Thank you for your kind words! The important thing when writing and/or self-editing start to feel like a chore, is to figure out where the resistance is coming from and how to counter that. Figure out where you can show yourself some kindness to make the process easier and more enjoyable 🙂 Writing in the morning when you’ve previously written at a later time is a great way of putting that into practice! When changes like that help a little bit, ask yourself how you could make another small change that could help a little bit more. That way, in the end, all the little bits add up to a big bit.

Andy Roessler · 16/07/2018 at 16:55

Excellent article and sage advice. I think it extremely wise of you to point out that we need to sincerely make efforts to take care of ourselves and that it isn’t a selfish thing but a necessity. Great job!

Elzevera · 16/07/2018 at 19:13

Hi Andy, thank you for your lovely comment! Having experienced myself what it’s like to forget your own needs and force your way through things you do because you want to enjoy them, I know I don’t want anyone else to have to experience that. Self-care is necessary, and it takes a different shape for everyone. Just like the perfect writing routine will take a different shape for everyone. Learning to listen to yourself and act accordingly is one of the most important things you can learn as a writer (and a human being in general), I think.

Poe · 17/07/2018 at 02:22

I really like your approach of being flexible and individualizing the process. It’s a freeing idea!

Elzevera · 17/07/2018 at 05:55

Thank you! I’m glad my approach resonates with you and has a liberating effect ^^

Lilly · 17/07/2018 at 09:57

Beautiful site with fab advice.I started writing two short stories for children and has to do the editing.I will definitely sign up for your checklist.
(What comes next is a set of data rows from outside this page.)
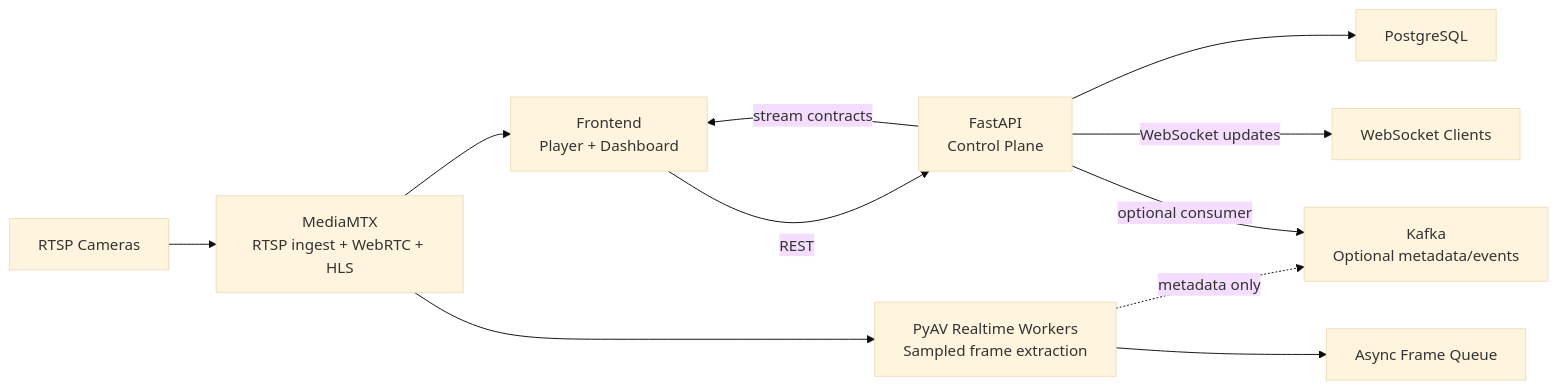
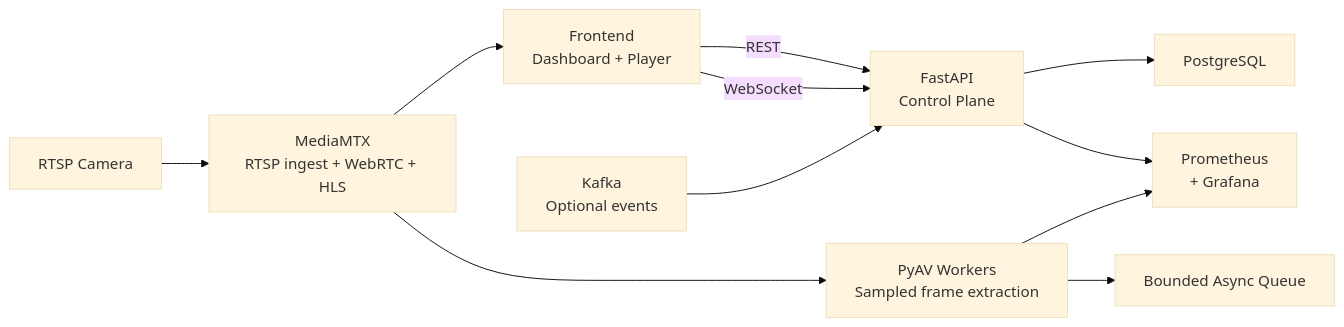
The first of 2 diagrams in backend/README.md (Premaramkarthik/Ai-Intelligence-Theft-Detection), drawn with Mermaid (base theme) before and after one commit. The commit also changed other lines of this file, not shown here.

````diff
--- a/backend/README.md
+++ b/backend/README.md
@@ -21,23 +30,23 @@
 ```mermaid
 flowchart LR
-    Camera["RTSP Cameras"]
+    Camera["RTSP Camera"]
     MediaMTX["MediaMTX\nRTSP ingest + WebRTC + HLS"]
-    Frontend["Frontend\nPlayer + Dashboard"]
+    Frontend["Frontend\nDashboard + Player"]
     FastAPI["FastAPI\nControl Plane"]
-    PyAV["PyAV Realtime Workers\nSampled frame extraction"]
-    Queue["Async Frame Queue"]
-    Kafka["Kafka\nOptional metadata/events"]
+    PyAV["PyAV Workers\nSampled frame extraction"]
+    Queue["Bounded Async Queue"]
     Postgres["PostgreSQL"]
-    WS["WebSocket Clients"]
+    Kafka["Kafka\nOptional events"]
+    Metrics["Prometheus\n+ Grafana"]
 
     Camera --> MediaMTX
     MediaMTX --> Frontend
     MediaMTX --> PyAV
     PyAV --> Queue
-    PyAV -. metadata only .-> Kafka
     Frontend -->|REST| FastAPI
+    Frontend -->|WebSocket| FastAPI
     FastAPI --> Postgres
-    FastAPI -->|stream contracts| Frontend
-    FastAPI -->|optional consumer| Kafka
-    FastAPI -->|WebSocket updates| WS
+    Kafka --> FastAPI
+    FastAPI --> Metrics
+    PyAV --> Metrics
 ```
````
Elzevera · 17/07/2018 at 12:27

Thank you very much! I’m glad you find my advice useful, and happy to hear you want to use the checklist 🙂 I hope you’ll find it helpful!

Emily · 21/07/2018 at 04:18

I always like reading more perspectives on writing and editing. I find the writing part to be the most fun and the editing part to be the least fun. I like writing for a set amount of time rather than daily word counts work out great. Love your comment about not comparing yourself to others. I think everyone could stand to compare ourselves to others less in life.

Elzevera · 22/07/2018 at 09:52

Hi Emily, thanks for your kind words! It’s very common for writers to prefer the writing part to the editing part of the writing process, but I think you’ll find that there’s actually plenty of writing and creativity involved in editing as well, which may make the process more fun for you ^^ You might like my other blog posts How Editing in Stages Can Save Your Sanity and 4 Common Misconceptions About Editing for more information on how to make editing fun.

Leave a Reply

Your email address will not be published. Required fields are marked *

If you enjoyed this post, you might also like...

Sign up for the newsletter